Bloodborne Pathogens: If You're Exposed
Bloodborne pathogens are disease-causing germs carried in blood or other body fluids. If blood or body fluids have touched your eyes, mouth, nose, or any other opening or break in your skin, you've been involved in an exposure incident. If you think or know that this has happened, stay calm. Wash the area thoroughly with soap and water, or an antiseptic. Areas such as the eyes or nose should be flushed with large amounts of water. Then report the exposure to your supervisor right away.
Report it right away
As soon as you are done washing, tell your supervisor:
How, when, and where the accident happened.
Whose blood or body fluids came into contact with you. If you're not sure, just describe exactly what happened.
Seek medical attention
If you've been involved in an exposure incident, seek medical attention right away:

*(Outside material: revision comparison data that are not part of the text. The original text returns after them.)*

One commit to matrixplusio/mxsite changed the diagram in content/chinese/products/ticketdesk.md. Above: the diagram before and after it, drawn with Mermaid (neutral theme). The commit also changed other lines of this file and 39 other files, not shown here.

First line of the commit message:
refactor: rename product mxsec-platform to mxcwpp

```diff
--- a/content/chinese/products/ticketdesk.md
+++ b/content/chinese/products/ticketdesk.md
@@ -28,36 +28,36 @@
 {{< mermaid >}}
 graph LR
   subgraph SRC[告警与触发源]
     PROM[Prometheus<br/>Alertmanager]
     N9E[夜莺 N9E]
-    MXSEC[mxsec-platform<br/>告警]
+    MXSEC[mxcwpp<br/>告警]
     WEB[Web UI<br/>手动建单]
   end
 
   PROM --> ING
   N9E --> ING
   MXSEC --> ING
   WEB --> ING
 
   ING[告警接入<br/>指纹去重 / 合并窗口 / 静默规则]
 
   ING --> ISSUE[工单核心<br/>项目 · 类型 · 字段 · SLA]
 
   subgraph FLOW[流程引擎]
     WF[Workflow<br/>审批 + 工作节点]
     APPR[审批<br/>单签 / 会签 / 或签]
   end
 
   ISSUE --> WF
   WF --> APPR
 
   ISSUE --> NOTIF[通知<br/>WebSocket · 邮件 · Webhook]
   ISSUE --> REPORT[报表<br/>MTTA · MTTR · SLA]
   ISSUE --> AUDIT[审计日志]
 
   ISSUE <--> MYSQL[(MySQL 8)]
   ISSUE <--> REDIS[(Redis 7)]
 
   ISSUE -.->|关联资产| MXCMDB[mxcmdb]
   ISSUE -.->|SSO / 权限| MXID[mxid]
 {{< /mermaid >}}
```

A healthcare provider will give you the right testing, care, and education. You can decide if you want your blood tested for hepatitis B, hepatitis C, and HIV. If you want to be tested, your employer will provide for testing and, if needed, medical referrals.
In the end, whether you get tested and treated is up to you. Do what you think is best for your health and future.
Vaccinations or other medicines may help keep you from getting infected by certain germs. The shots must be given right away after exposure. Ask a healthcare provider about them.
June 01, 2018
Kuhar, DT. Updated US Public Health Service Guidelines for the Management of Occupational Exposures to Human Immunodeficiency Virus and Recommendations for Postexposure Prophylaxis. Infection Control and Hospital Epidemiology. 2013; 34(9):875-892, Management of healthcare personnel exposed to HIV. UpToDate, Prevention of hepatitis B virus and hepatitis C virus infection among healthcare providers. UpToDate
Adler, Liora C, MD,Finke, Amy, RN, BSN